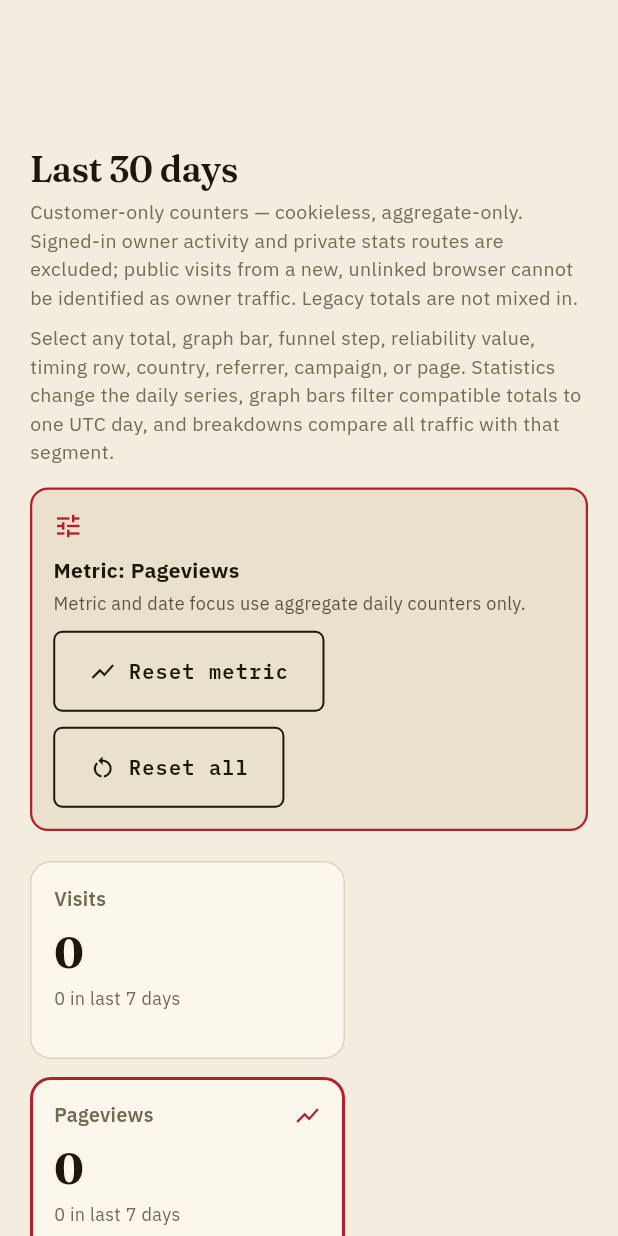
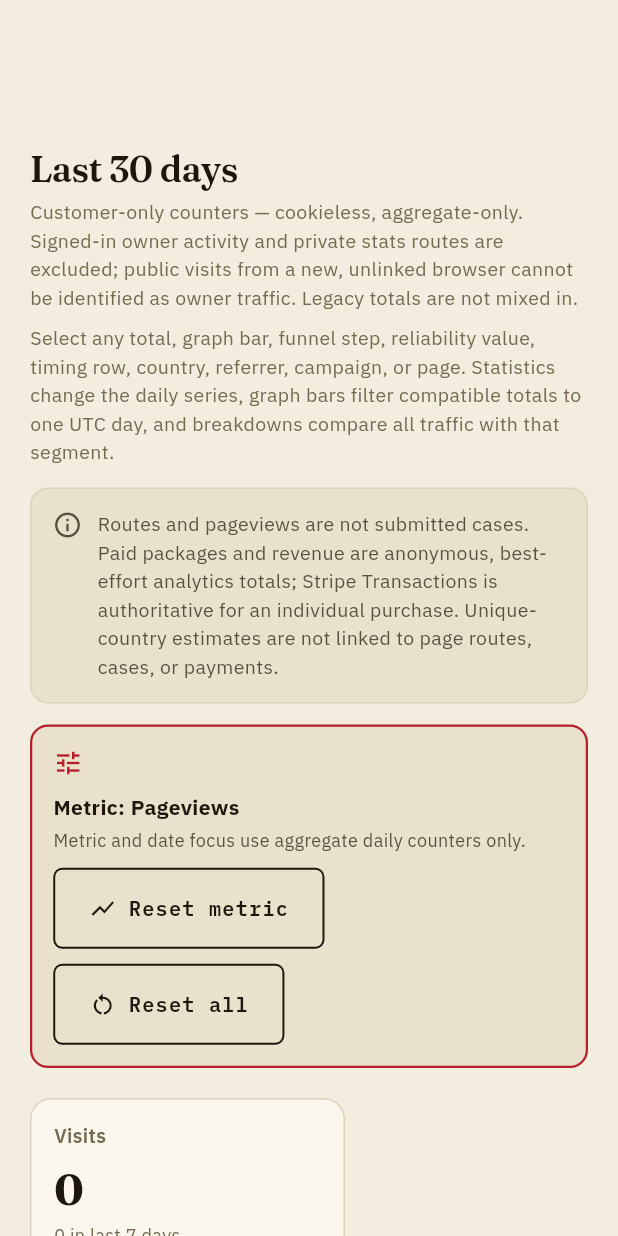
Before and after one commit to nojsar/ClaimHelper, a Flutter app: the AnalyticsDashboardContent widget shown alone on an empty page, opened directly with empty values, after a tap on "Pageviews", on a phone screen of 412 x 824 dp. Run offline on Flutter 3.47's test engine with Material 3 defaults, Android fonts, the phone set to English and light mode, and no system bars; our stand-ins replace cloud_firestore, cloud_functions, file_picker, firebase_auth, firebase_core, firebase_storage and 7 more; missing offline and left inert: dart:js_interop; accounts and stored records are empty.

Commit message:
Clarify analytics conversions and fit daily chart

```diff
--- a/lib/features/admin/analytics_summary.dart
+++ b/lib/features/admin/analytics_summary.dart
@@ -99,9 +99,9 @@ enum AnalyticsMetric {
   extractedFacts('product.extraction.completed', 'Extracted facts'),
   sawPreview('funnel.preview', 'Saw preview'),
   startedCheckout('funnel.checkout_started', 'Started checkout'),
-  paid('funnel.paid', 'Paid'),
+  paid('funnel.paid', 'Paid packages'),
   packetReady('product.packet.completed', 'Packet ready'),
-  submittedAppeal('product.case.submitted', 'Submitted appeal'),
+  submittedAppeal('product.case.submitted', 'Submitted appeals'),
   extractionStarted('product.extraction.started', 'Extraction started'),
   extractionErrors('product.extraction.errors', 'Extraction errors'),
   previewStarted('product.preview.started', 'Preview started'),
--- a/lib/features/admin/stats_screen.dart
+++ b/lib/features/admin/stats_screen.dart
@@ -333,6 +333,8 @@ class _AnalyticsDashboardContentState extends State<AnalyticsDashboardContent> {
           'and breakdowns compare all traffic with that segment.',
           style: TextStyle(color: AppColors.textMuted, fontSize: 13),
         ),
+        const SizedBox(height: 14),
+        const _AnalyticsMeaningNotice(),
         if (hasActiveView) ...[
           const SizedBox(height: 14),
           _ActiveViewBanner(
@@ -360,6 +362,8 @@ class _AnalyticsDashboardContentState extends State<AnalyticsDashboardContent> {
               AnalyticsMetric.pageviews,
               AnalyticsMetric.appOpens,
               AnalyticsMetric.revenue,
+              AnalyticsMetric.paid,
+              AnalyticsMetric.submittedAppeal,
             ])
               _StatTile(
                 metric: metric,
@@ -407,8 +411,18 @@ class _AnalyticsDashboardContentState extends State<AnalyticsDashboardContent> {
           onSelectDay: _selectDay,
         ),
         const SizedBox(height: 28),
-        _SectionTitle(
-          dateLabel == null ? 'Funnel (30 days)' : 'Funnel ($dateLabel)',
+        _SectionTitle(dateLabel == null
+            ? 'Customer journey (30 days)'
+            : 'Customer journey ($dateLabel)'),
+        const Padding(
+          padding: EdgeInsets.only(bottom: 10),
+          child: Text(
+            'Page traffic is not a case milestone. Paid packages are counted '
+            'only after Stripe confirms a completed checkout; submitted '
+            'appeals are counted only when a customer records the case as '
+            'sent.',
+            style: TextStyle(color: AppColors.textMuted, fontSize: 13),
+          ),
         ),
         _FunnelCard(
           summary: scopedOverall,
@@ -458,7 +472,8 @@ class _AnalyticsDashboardContentState extends State<AnalyticsDashboardContent> {
             'Repeat visits from the same network are deduplicated across the '
             '30-day range. This is an aggregate estimate, not an exact count '
             'of people: shared networks and VPNs can merge or split visitors. '
-            'Country estimates stay 30-day overall-only${dateLabel == null ? '' : ' and are not narrowed to $dateLabel'}.',
+            'Country estimates stay 30-day overall-only${dateLabel == null ? '' : ' and are not narrowed to $dateLabel'}. '
+            'They are not linked to a page, case, submission, or payment.',
             style: const TextStyle(
               color: AppColors.textMuted,
               fontSize: 13,
@@ -498,12 +513,24 @@ class _AnalyticsDashboardContentState extends State<AnalyticsDashboardContent> {
           emptyLabel: 'No tagged campaign visits yet.',
         ),
         const SizedBox(height: 28),
-        _SectionTitle(dateLabel == null ? 'Top pages' : 'Pages · $dateLabel'),
+        _SectionTitle(dateLabel == null
+            ? 'Top page routes (pageviews)'
+            : 'Page routes (pageviews) · $dateLabel'),
+        const Padding(
+          padding: EdgeInsets.only(bottom: 10),
+          child: Text(
+            'These rows count pageviews, not unique visitors or customer '
+            'cases. The /appeals route is the public appeals guide index; it '
+            'does not mean an appeal was created or submitted.',
+            style: TextStyle(color: AppColors.textMuted, fontSize: 13),
+          ),
+        ),
         AnalyticsBreakdownList(
           dimension: AnalyticsDimension.path,
           entries: scopedOverall.topPaths,
           filteredEntries: scopedFiltered?.topPaths,
           selectedFilter: filter,
+          labelForKey: _pageRouteLabel,
           onSelect: widget.onFilterSelect,
           emptyLabel: 'No pageviews yet.',
         ),
@@ -586,6 +613,12 @@ String _displayDay(String key) {
 String _flag(String cc) => cc.length == 2
     ? String.fromCharCodes(cc.codeUnits.map((c) => 0x1F1E6 + (c - 0x41)))
     : '';
+
+String _pageRouteLabel(String route) => switch (route) {
+      '/appeals' => 'Appeals guide index (/appeals)',
+      '/appeals/:article' => 'Appeal guide article (/appeals/:article)',
+      _ => route,
+    };
 
 class _ActiveViewBanner extends StatelessWidget {
   const _ActiveViewBanner({
@@ -722,6 +755,53 @@ class _SectionTitle extends StatelessWidget {
           child: Text(text, style: Theme.of(context).textTheme.titleMedium),
         ),
       );
+}
+
+class _AnalyticsMeaningNotice extends StatelessWidget {
+  const _AnalyticsMeaningNotice();
+
+  @override
+  Widget build(BuildContext context) {
+    const message =
+        'Routes and pageviews are not submitted cases. Paid packages and '
+        'revenue are anonymous, best-effort analytics totals; Stripe '
+        'Transactions is authoritative for an individual purchase. '
+        'Unique-country estimates are not linked to page routes, cases, or '
+        'payments.';
+    return Semantics(
+      container: true,
+      label: message,
+      excludeSemantics: true,
+      child: Container(
+        padding: const EdgeInsets.all(14),
+        decoration: BoxDecoration(
+          color: AppColors.surfaceAlt,
+          borderRadius: BorderRadius.circular(12),
+          border: Border.all(color: AppColors.border),
+        ),
+        child: const Row(
+          crossAxisAlignment: CrossAxisAlignment.start,
+          children: [
+            Icon(
+              Icons.info_outline,
+              size: 20,
+              color: AppColors.textSecondary,
+            ),
+            SizedBox(width: 10),
+            Expanded(
+              child: Text(
+                message,
+                style: TextStyle(
+                  color: AppColors.textSecondary,
+                  fontSize: 13,
+                ),
+              ),
+            ),
+          ],
+        ),
+      ),
+    );
+  }
 }
 
 class _StatTile extends StatelessWidget {
@@ -930,6 +1010,7 @@ class _DailyBarsState extends State<_DailyBars> {
         if (day.wasRecorded) day.key: day,
     };
     return Container(
+      key: const ValueKey('analytics-daily-chart'),
       padding: const EdgeInsets.fromLTRB(12, 12, 12, 8),
       decoration: BoxDecoration(
         color: AppColors.surface,
@@ -955,18 +1036,21 @@ class _DailyBarsState extends State<_DailyBars> {
             height: 156,
             child: LayoutBuilder(
               builder: (context, constraints) {
-                final minimumWidth = widget.days.length * 48.0;
-                final chartWidth = constraints.maxWidth > minimumWidth
-                    ? constraints.maxWidth
-                    : minimumWidth;
+                // WCAG 2.2's 24 CSS-pixel target minimum lets all 30 days fit
+                // in the desktop dashboard. Narrow screens keep a visible,
+                // horizontal scroll affordance rather than shrinking targets.
+                final minimumWidth = widget.days.length * 24.0;
+                final needsHorizontalScroll =
+                    constraints.maxWidth < minimumWidth;
+                final chartWidth =
+                    needsHorizontalScroll ? minimumWidth : constraints.maxWidth;
                 final itemWidth = widget.days.isEmpty
-                    ? 48.0
+                    ? 24.0
                     : chartWidth / widget.days.length;
-                return Scrollbar(
-                  controller: _scrollController,
-                  thumbVisibility: true,
-                  trackVisibility: true,
-                  interactive: true,
+                final scrollView = ScrollConfiguration(
+                  behavior: ScrollConfiguration.of(context).copyWith(
+                    scrollbars: false,
+                  ),
                   child: SingleChildScrollView(
                     controller: _scrollController,
                     scrollDirection: Axis.horizontal,
@@ -992,6 +1076,14 @@ class _DailyBarsState extends State<_DailyBars> {
                       ),
                     ),
                   ),
+                );
+                if (!needsHorizontalScroll) return scrollView;
+                return Scrollbar(
+                  controller: _scrollController,
+                  thumbVisibility: true,
+                  trackVisibility: true,
+                  interactive: true,
+                  child: scrollView,
                 );
               },
             ),
@@ -1191,7 +1283,7 @@ class _FunnelCard extends StatelessWidget {
       ('Extracted facts', AnalyticsMetric.extractedFacts),
       ('Saw preview', AnalyticsMetric.sawPreview),
       ('Started checkout', AnalyticsMetric.startedCheckout),
-      ('Paid', AnalyticsMetric.paid),
+      ('Paid package', AnalyticsMetric.paid),
       ('Packet ready', AnalyticsMetric.packetReady),
       ('Submitted appeal', AnalyticsMetric.submittedAppeal),
     ];
@@ -1831,6 +1923,8 @@ class AnalyticsBreakdownList extends StatelessWidget {
       if (!keys.contains(key)) keys.add(key);
     }
     final selected = selectedFilter;
+    final comparisonUnit =
+        dimension.primaryMetric == 'pageviews' ? 'pageviews' : 'visits';
     if (selected?.dimension == dimension && !keys.contains(selected!.key)) {
       keys.add(selected.key);
     }
@@ -1856,7 +1950,8 @@ class AnalyticsBreakdownList extends StatelessWidget {
                     child: Align(
                       alignment: Alignment.centerRight,
                       child: Text(
-                        'All | ${selected.label}',
+                        'All $comparisonUnit | ${selected.label} '
+                        '$comparisonUnit',
                         style: const TextStyle(
                           color: AppColors.primary,
                           fontSize: 11,
@@ -1929,8 +2024,11 @@ class _TopListRow extends StatelessWidget {
 
   @override
   Widget build(BuildContext context) {
-    final valueLabel =
-        filterActive ? '$overall | ${filtered ?? '—'}' : '$overall';
+    final valueLabel = selected && filterActive
+        ? '$overall · Selected'
+        : filterActive
+            ? '$overall | ${filtered ?? '—'}'
+            : '$overall';
     final icon = Icon(
       selected ? Icons.filter_alt : Icons.filter_alt_outlined,
       size: 18,
@@ -1954,9 +2052,12 @@ class _TopListRow extends StatelessWidget {
       button: true,
       selected: selected,
       onTap: onTap,
-      label: filterActive
-          ? '$label, $overall overall, ${filtered ?? 'not available'} filtered'
-          : '$label, $overall. Activate to filter every statistic.',
+      label: selected && filterActive
+          ? '$label, $overall overall, selected filter. Activate to clear this '
+              'filter.'
+          : filterActive
+              ? '$label, $overall overall, ${filtered ?? 'not available'} filtered'
+              : '$label, $overall. Activate to filter every statistic.',
       excludeSemantics: true,
       child: Material(
         color: selected ? AppColors.surfaceAlt : Colors.transparent,
```
Also changed, not shown: 2 other files.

WORK TASK ▸
With "shown" as the search string, filter the records and return each line that has it.

WRITTEN SOLUTION ▸
Before and after one commit to nojsar/ClaimHelper, a Flutter app: the AnalyticsDashboardContent widget shown alone on an empty page, opened directly with empty values, after a tap on "Pageviews", on a phone screen of 412 x 824 dp. Run offline on Flutter 3.47's test engine with Material 3 defaults, Android fonts, the phone set to English and light mode, and no system bars; our stand-ins replace cloud_firestore, cloud_functions, file_picker, firebase_auth, firebase_core, firebase_storage and 7 more; missing offline and left inert: dart:js_interop; accounts and stored records are empty.
Also changed, not shown: 2 other files.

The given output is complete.